What to produce =
The expected answer is the full listing, repeated exactly and free of images.

Data for analysis =
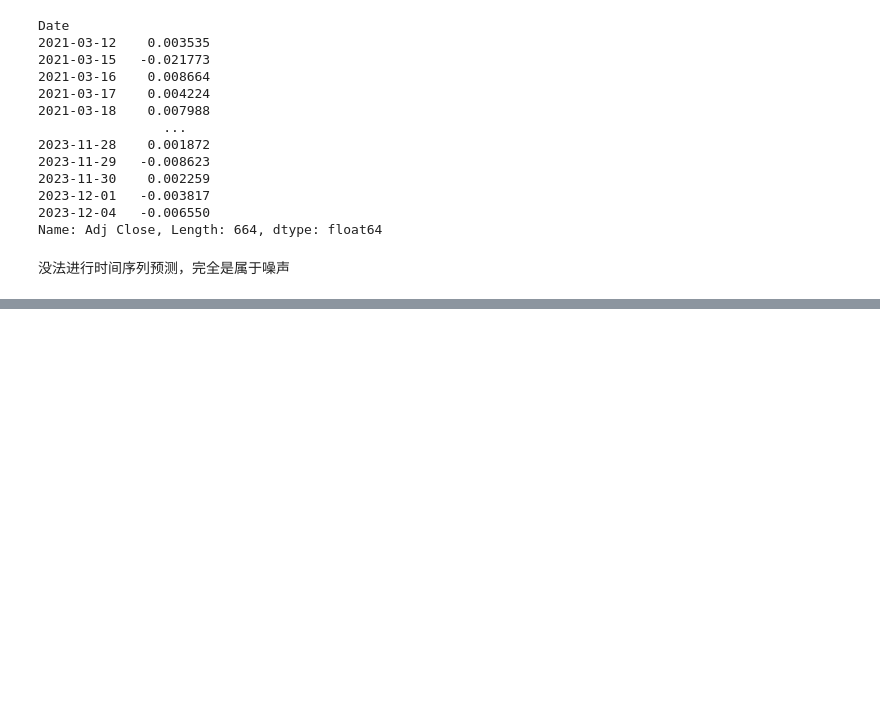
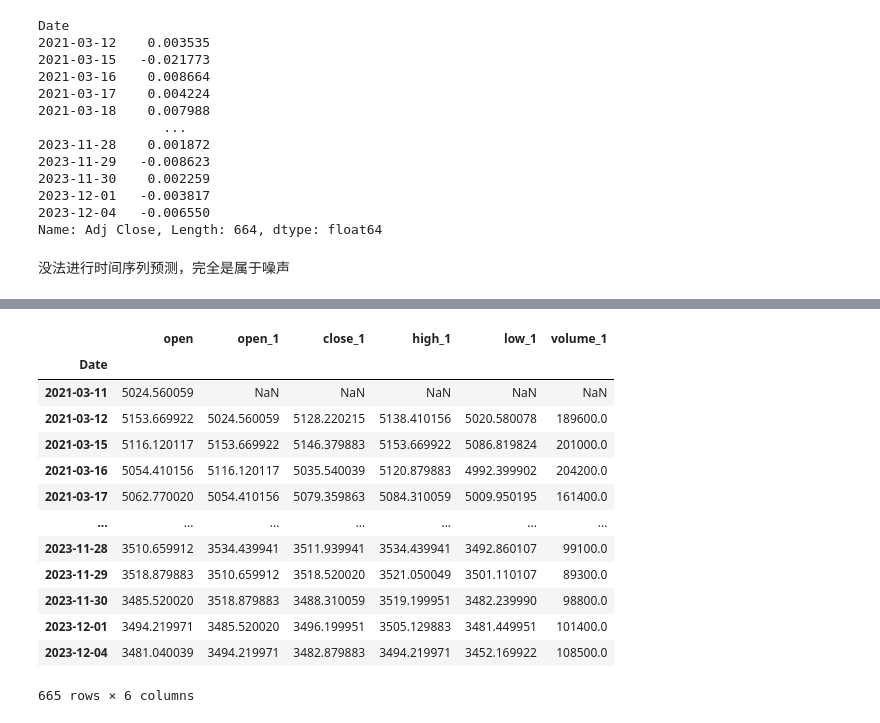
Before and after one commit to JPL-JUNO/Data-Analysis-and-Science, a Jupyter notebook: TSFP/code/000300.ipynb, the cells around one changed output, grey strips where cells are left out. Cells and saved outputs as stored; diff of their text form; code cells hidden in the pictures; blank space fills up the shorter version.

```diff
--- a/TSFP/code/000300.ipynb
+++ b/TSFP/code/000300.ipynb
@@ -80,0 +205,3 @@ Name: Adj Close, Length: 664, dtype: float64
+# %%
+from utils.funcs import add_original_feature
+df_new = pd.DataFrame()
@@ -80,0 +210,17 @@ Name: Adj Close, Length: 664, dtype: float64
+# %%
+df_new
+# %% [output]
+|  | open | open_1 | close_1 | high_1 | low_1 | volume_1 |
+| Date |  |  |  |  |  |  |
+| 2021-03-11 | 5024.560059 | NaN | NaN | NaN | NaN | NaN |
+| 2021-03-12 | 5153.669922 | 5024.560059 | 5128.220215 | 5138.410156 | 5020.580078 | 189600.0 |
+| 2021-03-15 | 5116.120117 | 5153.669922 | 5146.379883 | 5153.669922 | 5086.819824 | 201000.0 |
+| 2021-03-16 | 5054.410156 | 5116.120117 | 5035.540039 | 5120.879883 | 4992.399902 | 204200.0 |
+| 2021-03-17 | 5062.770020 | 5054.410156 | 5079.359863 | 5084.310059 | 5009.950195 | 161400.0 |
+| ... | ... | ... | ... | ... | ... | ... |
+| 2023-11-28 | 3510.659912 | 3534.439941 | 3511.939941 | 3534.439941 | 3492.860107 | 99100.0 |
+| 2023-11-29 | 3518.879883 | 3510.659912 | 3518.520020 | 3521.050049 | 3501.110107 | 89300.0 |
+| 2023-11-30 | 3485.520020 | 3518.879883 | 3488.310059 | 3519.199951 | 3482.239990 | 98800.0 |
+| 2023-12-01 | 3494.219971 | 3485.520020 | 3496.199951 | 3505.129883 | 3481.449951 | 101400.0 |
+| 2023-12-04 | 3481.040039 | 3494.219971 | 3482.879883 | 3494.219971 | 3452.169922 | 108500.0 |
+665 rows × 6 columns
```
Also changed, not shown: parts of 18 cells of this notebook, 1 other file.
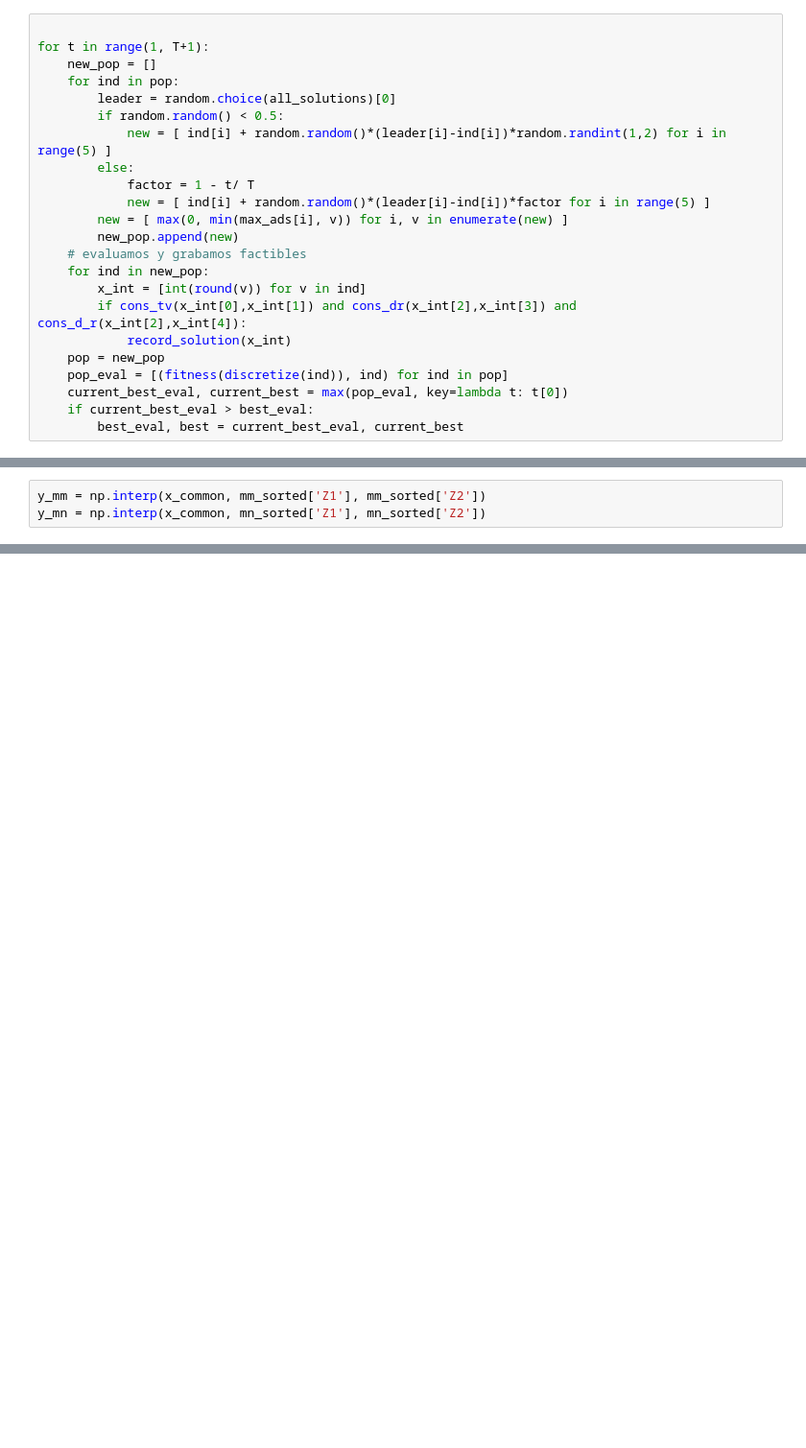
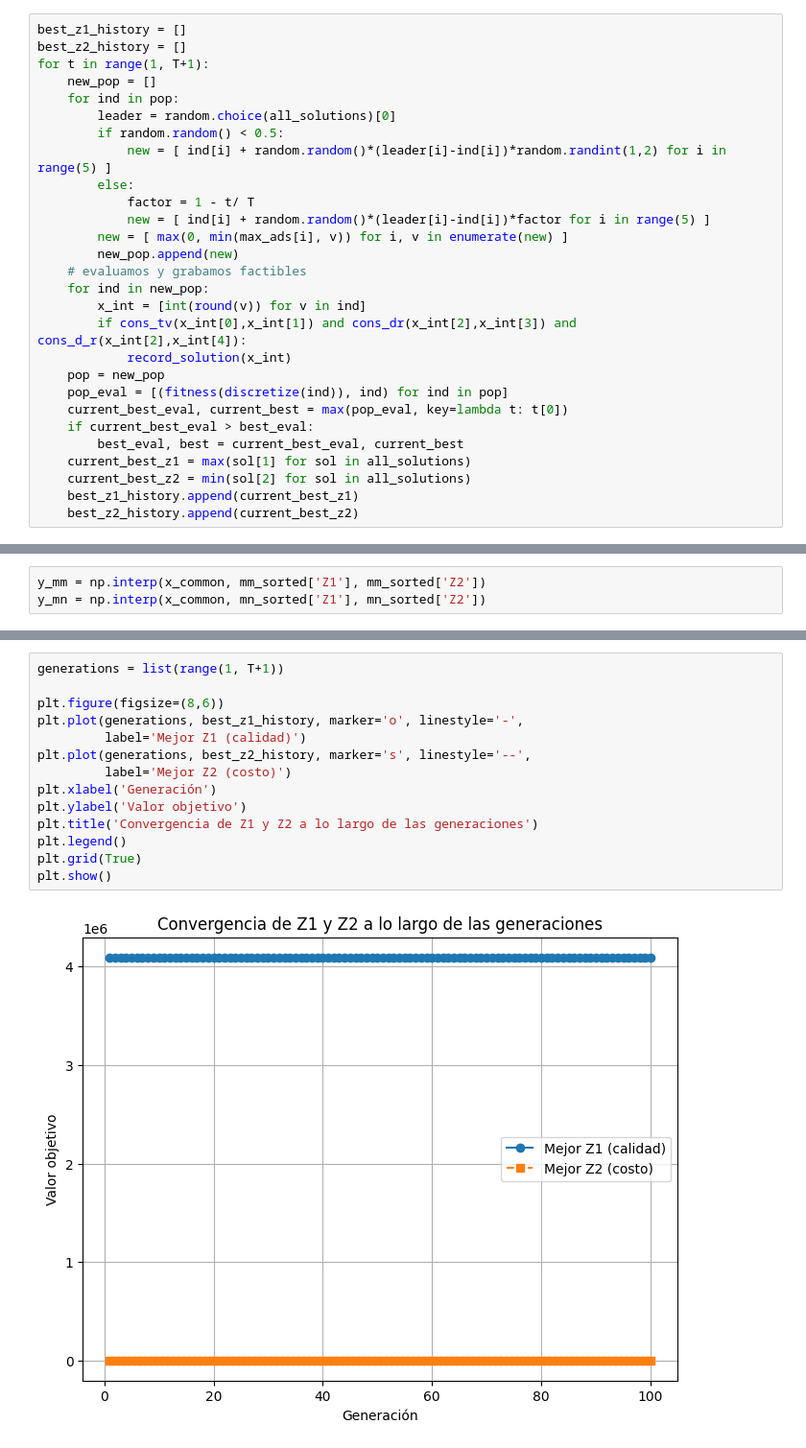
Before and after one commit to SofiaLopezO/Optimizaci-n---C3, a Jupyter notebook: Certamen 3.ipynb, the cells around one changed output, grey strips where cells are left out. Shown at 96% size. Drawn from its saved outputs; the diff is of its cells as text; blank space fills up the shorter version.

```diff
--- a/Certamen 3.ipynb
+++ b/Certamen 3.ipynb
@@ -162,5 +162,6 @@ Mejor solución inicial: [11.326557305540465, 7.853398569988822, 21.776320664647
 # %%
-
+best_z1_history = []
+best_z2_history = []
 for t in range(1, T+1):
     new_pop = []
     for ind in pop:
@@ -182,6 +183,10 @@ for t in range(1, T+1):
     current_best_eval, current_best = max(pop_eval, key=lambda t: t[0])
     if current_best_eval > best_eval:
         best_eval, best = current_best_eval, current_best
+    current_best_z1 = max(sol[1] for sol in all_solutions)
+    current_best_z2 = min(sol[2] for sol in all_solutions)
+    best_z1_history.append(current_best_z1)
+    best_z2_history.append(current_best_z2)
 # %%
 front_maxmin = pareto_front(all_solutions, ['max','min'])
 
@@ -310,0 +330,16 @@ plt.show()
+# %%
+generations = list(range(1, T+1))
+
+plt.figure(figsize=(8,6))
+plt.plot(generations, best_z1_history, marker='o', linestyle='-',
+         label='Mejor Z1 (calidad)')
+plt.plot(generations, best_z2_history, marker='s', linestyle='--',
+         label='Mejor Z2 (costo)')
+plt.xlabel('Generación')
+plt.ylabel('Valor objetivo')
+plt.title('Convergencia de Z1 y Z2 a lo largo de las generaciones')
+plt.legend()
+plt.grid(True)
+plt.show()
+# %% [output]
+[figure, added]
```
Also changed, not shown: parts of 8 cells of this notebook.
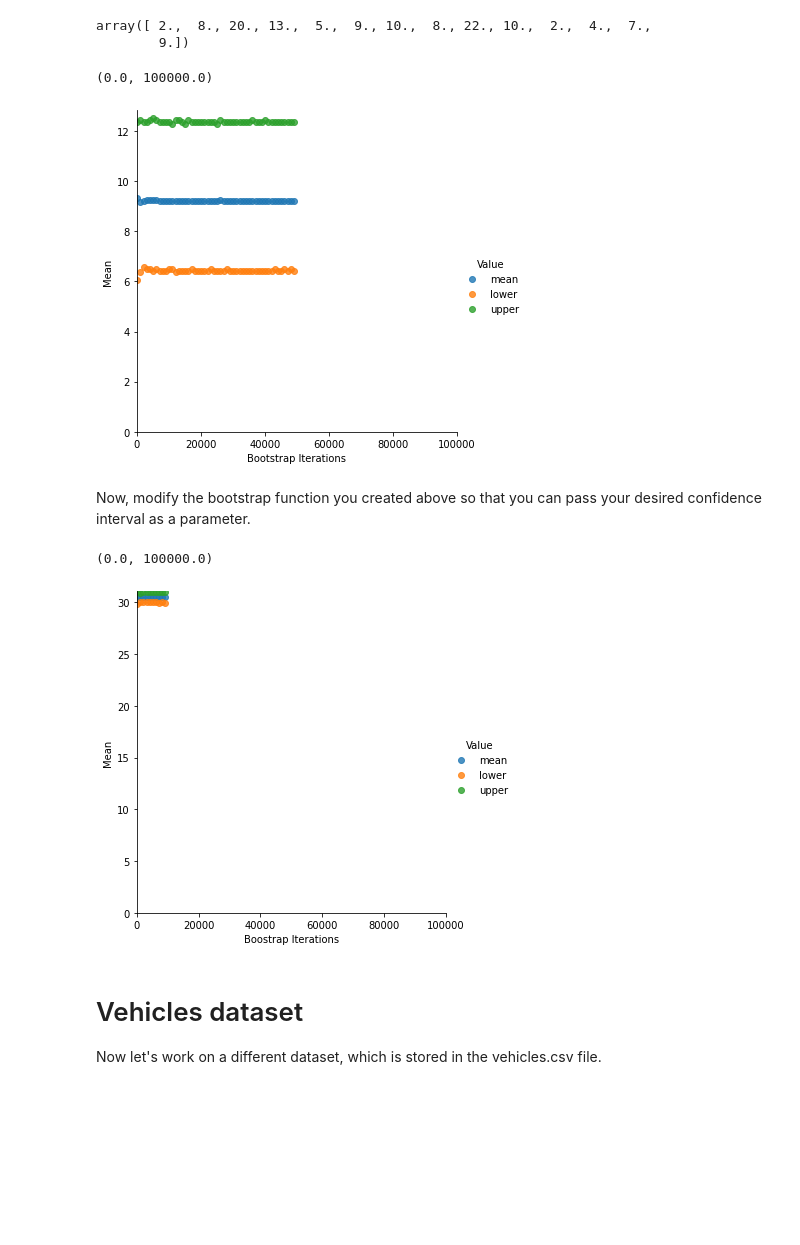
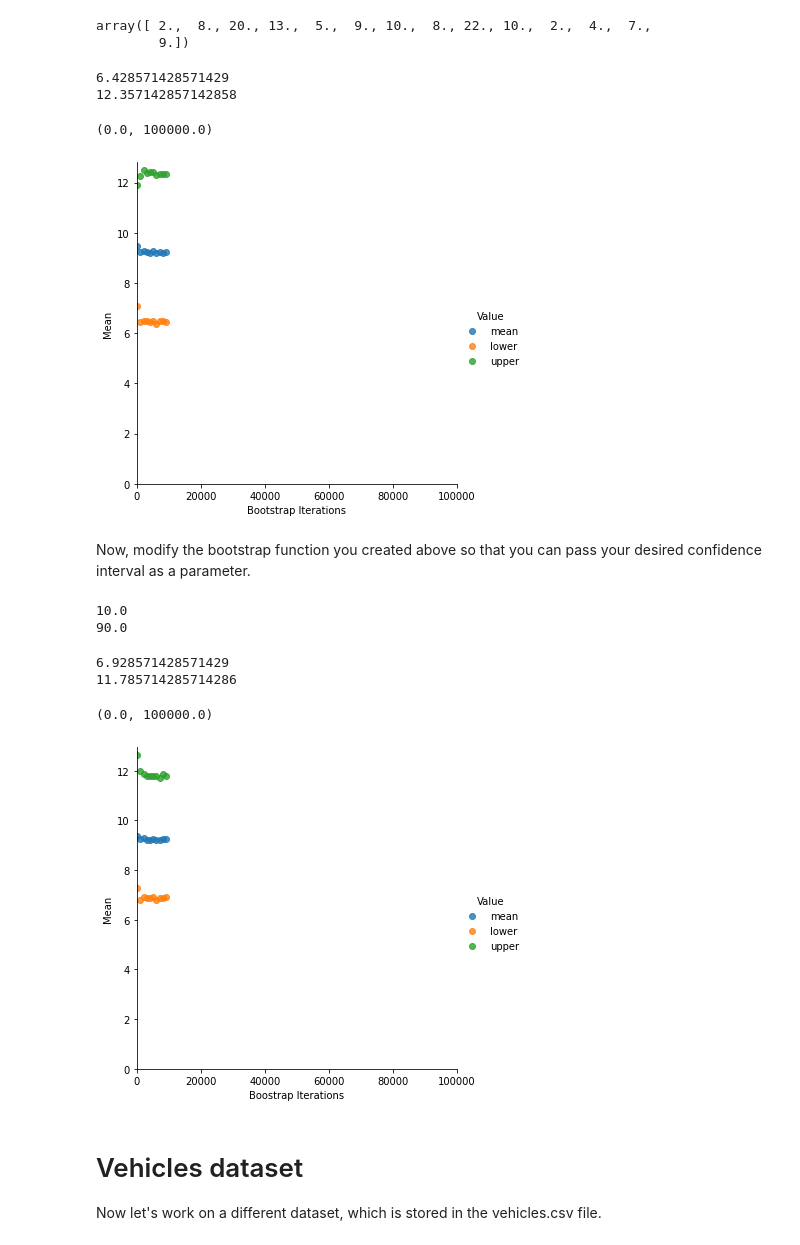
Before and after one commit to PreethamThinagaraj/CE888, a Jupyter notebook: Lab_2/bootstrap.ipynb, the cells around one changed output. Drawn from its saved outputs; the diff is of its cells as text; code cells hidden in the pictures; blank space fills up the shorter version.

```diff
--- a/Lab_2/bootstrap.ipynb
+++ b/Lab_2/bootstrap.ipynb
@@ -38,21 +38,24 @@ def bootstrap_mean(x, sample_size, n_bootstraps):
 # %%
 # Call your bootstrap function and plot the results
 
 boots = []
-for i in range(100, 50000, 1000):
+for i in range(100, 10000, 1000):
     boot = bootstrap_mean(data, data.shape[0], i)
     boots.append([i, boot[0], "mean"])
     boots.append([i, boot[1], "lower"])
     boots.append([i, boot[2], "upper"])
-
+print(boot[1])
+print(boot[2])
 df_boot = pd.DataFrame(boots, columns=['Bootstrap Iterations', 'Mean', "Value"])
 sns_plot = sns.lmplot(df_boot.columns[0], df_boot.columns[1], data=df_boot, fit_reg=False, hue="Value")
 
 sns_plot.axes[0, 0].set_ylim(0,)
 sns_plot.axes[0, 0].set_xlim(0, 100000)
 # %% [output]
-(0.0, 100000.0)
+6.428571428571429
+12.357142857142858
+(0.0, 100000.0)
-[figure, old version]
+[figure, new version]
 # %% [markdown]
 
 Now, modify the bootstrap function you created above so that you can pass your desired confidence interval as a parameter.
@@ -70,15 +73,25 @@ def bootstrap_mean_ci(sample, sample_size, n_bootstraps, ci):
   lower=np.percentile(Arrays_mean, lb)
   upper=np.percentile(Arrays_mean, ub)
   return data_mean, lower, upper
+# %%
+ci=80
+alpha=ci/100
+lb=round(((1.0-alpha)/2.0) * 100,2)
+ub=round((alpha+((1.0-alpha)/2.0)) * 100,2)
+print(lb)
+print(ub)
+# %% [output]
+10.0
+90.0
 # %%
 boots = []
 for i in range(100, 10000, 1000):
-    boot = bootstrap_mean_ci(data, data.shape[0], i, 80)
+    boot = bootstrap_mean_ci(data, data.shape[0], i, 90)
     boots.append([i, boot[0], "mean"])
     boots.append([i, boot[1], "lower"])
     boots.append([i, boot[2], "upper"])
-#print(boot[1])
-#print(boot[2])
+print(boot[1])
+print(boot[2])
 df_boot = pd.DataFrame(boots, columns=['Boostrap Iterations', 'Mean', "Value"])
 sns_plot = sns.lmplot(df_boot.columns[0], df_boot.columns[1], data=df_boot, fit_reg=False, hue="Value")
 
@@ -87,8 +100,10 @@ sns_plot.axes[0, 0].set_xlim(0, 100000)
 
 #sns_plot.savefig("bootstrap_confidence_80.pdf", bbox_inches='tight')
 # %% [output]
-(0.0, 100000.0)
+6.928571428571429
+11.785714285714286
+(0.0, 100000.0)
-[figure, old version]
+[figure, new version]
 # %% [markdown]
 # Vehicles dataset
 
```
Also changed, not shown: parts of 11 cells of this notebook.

Response to the task =
Before and after one commit to JPL-JUNO/Data-Analysis-and-Science, a Jupyter notebook: TSFP/code/000300.ipynb, the cells around one changed output, grey strips where cells are left out. Cells and saved outputs as stored; diff of their text form; code cells hidden in the pictures; blank space fills up the shorter version.

```diff
--- a/TSFP/code/000300.ipynb
+++ b/TSFP/code/000300.ipynb
@@ -80,0 +205,3 @@ Name: Adj Close, Length: 664, dtype: float64
+# %%
+from utils.funcs import add_original_feature
+df_new = pd.DataFrame()
@@ -80,0 +210,17 @@ Name: Adj Close, Length: 664, dtype: float64
+# %%
+df_new
+# %% [output]
+|  | open | open_1 | close_1 | high_1 | low_1 | volume_1 |
+| Date |  |  |  |  |  |  |
+| 2021-03-11 | 5024.560059 | NaN | NaN | NaN | NaN | NaN |
+| 2021-03-12 | 5153.669922 | 5024.560059 | 5128.220215 | 5138.410156 | 5020.580078 | 189600.0 |
+| 2021-03-15 | 5116.120117 | 5153.669922 | 5146.379883 | 5153.669922 | 5086.819824 | 201000.0 |
+| 2021-03-16 | 5054.410156 | 5116.120117 | 5035.540039 | 5120.879883 | 4992.399902 | 204200.0 |
+| 2021-03-17 | 5062.770020 | 5054.410156 | 5079.359863 | 5084.310059 | 5009.950195 | 161400.0 |
+| ... | ... | ... | ... | ... | ... | ... |
+| 2023-11-28 | 3510.659912 | 3534.439941 | 3511.939941 | 3534.439941 | 3492.860107 | 99100.0 |
+| 2023-11-29 | 3518.879883 | 3510.659912 | 3518.520020 | 3521.050049 | 3501.110107 | 89300.0 |
+| 2023-11-30 | 3485.520020 | 3518.879883 | 3488.310059 | 3519.199951 | 3482.239990 | 98800.0 |
+| 2023-12-01 | 3494.219971 | 3485.520020 | 3496.199951 | 3505.129883 | 3481.449951 | 101400.0 |
+| 2023-12-04 | 3481.040039 | 3494.219971 | 3482.879883 | 3494.219971 | 3452.169922 | 108500.0 |
+665 rows × 6 columns
```
Also changed, not shown: parts of 18 cells of this notebook, 1 other file.
Before and after one commit to SofiaLopezO/Optimizaci-n---C3, a Jupyter notebook: Certamen 3.ipynb, the cells around one changed output, grey strips where cells are left out. Shown at 96% size. Drawn from its saved outputs; the diff is of its cells as text; blank space fills up the shorter version.

```diff
--- a/Certamen 3.ipynb
+++ b/Certamen 3.ipynb
@@ -162,5 +162,6 @@ Mejor solución inicial: [11.326557305540465, 7.853398569988822, 21.776320664647
 # %%
-
+best_z1_history = []
+best_z2_history = []
 for t in range(1, T+1):
     new_pop = []
     for ind in pop:
@@ -182,6 +183,10 @@ for t in range(1, T+1):
     current_best_eval, current_best = max(pop_eval, key=lambda t: t[0])
     if current_best_eval > best_eval:
         best_eval, best = current_best_eval, current_best
+    current_best_z1 = max(sol[1] for sol in all_solutions)
+    current_best_z2 = min(sol[2] for sol in all_solutions)
+    best_z1_history.append(current_best_z1)
+    best_z2_history.append(current_best_z2)
 # %%
 front_maxmin = pareto_front(all_solutions, ['max','min'])
 
@@ -310,0 +330,16 @@ plt.show()
+# %%
+generations = list(range(1, T+1))
+
+plt.figure(figsize=(8,6))
+plt.plot(generations, best_z1_history, marker='o', linestyle='-',
+         label='Mejor Z1 (calidad)')
+plt.plot(generations, best_z2_history, marker='s', linestyle='--',
+         label='Mejor Z2 (costo)')
+plt.xlabel('Generación')
+plt.ylabel('Valor objetivo')
+plt.title('Convergencia de Z1 y Z2 a lo largo de las generaciones')
+plt.legend()
+plt.grid(True)
+plt.show()
+# %% [output]
+[figure, added]
```
Also changed, not shown: parts of 8 cells of this notebook.
Before and after one commit to PreethamThinagaraj/CE888, a Jupyter notebook: Lab_2/bootstrap.ipynb, the cells around one changed output. Drawn from its saved outputs; the diff is of its cells as text; code cells hidden in the pictures; blank space fills up the shorter version.

```diff
--- a/Lab_2/bootstrap.ipynb
+++ b/Lab_2/bootstrap.ipynb
@@ -38,21 +38,24 @@ def bootstrap_mean(x, sample_size, n_bootstraps):
 # %%
 # Call your bootstrap function and plot the results
 
 boots = []
-for i in range(100, 50000, 1000):
+for i in range(100, 10000, 1000):
     boot = bootstrap_mean(data, data.shape[0], i)
     boots.append([i, boot[0], "mean"])
     boots.append([i, boot[1], "lower"])
     boots.append([i, boot[2], "upper"])
-
+print(boot[1])
+print(boot[2])
 df_boot = pd.DataFrame(boots, columns=['Bootstrap Iterations', 'Mean', "Value"])
 sns_plot = sns.lmplot(df_boot.columns[0], df_boot.columns[1], data=df_boot, fit_reg=False, hue="Value")
 
 sns_plot.axes[0, 0].set_ylim(0,)
 sns_plot.axes[0, 0].set_xlim(0, 100000)
 # %% [output]
-(0.0, 100000.0)
+6.428571428571429
+12.357142857142858
+(0.0, 100000.0)
-[figure, old version]
+[figure, new version]
 # %% [markdown]
 
 Now, modify the bootstrap function you created above so that you can pass your desired confidence interval as a parameter.
@@ -70,15 +73,25 @@ def bootstrap_mean_ci(sample, sample_size, n_bootstraps, ci):
   lower=np.percentile(Arrays_mean, lb)
   upper=np.percentile(Arrays_mean, ub)
   return data_mean, lower, upper
+# %%
+ci=80
+alpha=ci/100
+lb=round(((1.0-alpha)/2.0) * 100,2)
+ub=round((alpha+((1.0-alpha)/2.0)) * 100,2)
+print(lb)
+print(ub)
+# %% [output]
+10.0
+90.0
 # %%
 boots = []
 for i in range(100, 10000, 1000):
-    boot = bootstrap_mean_ci(data, data.shape[0], i, 80)
+    boot = bootstrap_mean_ci(data, data.shape[0], i, 90)
     boots.append([i, boot[0], "mean"])
     boots.append([i, boot[1], "lower"])
     boots.append([i, boot[2], "upper"])
-#print(boot[1])
-#print(boot[2])
+print(boot[1])
+print(boot[2])
 df_boot = pd.DataFrame(boots, columns=['Boostrap Iterations', 'Mean', "Value"])
 sns_plot = sns.lmplot(df_boot.columns[0], df_boot.columns[1], data=df_boot, fit_reg=False, hue="Value")
 
@@ -87,8 +100,10 @@ sns_plot.axes[0, 0].set_xlim(0, 100000)
 
 #sns_plot.savefig("bootstrap_confidence_80.pdf", bbox_inches='tight')
 # %% [output]
-(0.0, 100000.0)
+6.928571428571429
+11.785714285714286
+(0.0, 100000.0)
-[figure, old version]
+[figure, new version]
 # %% [markdown]
 # Vehicles dataset
 
```
Also changed, not shown: parts of 11 cells of this notebook.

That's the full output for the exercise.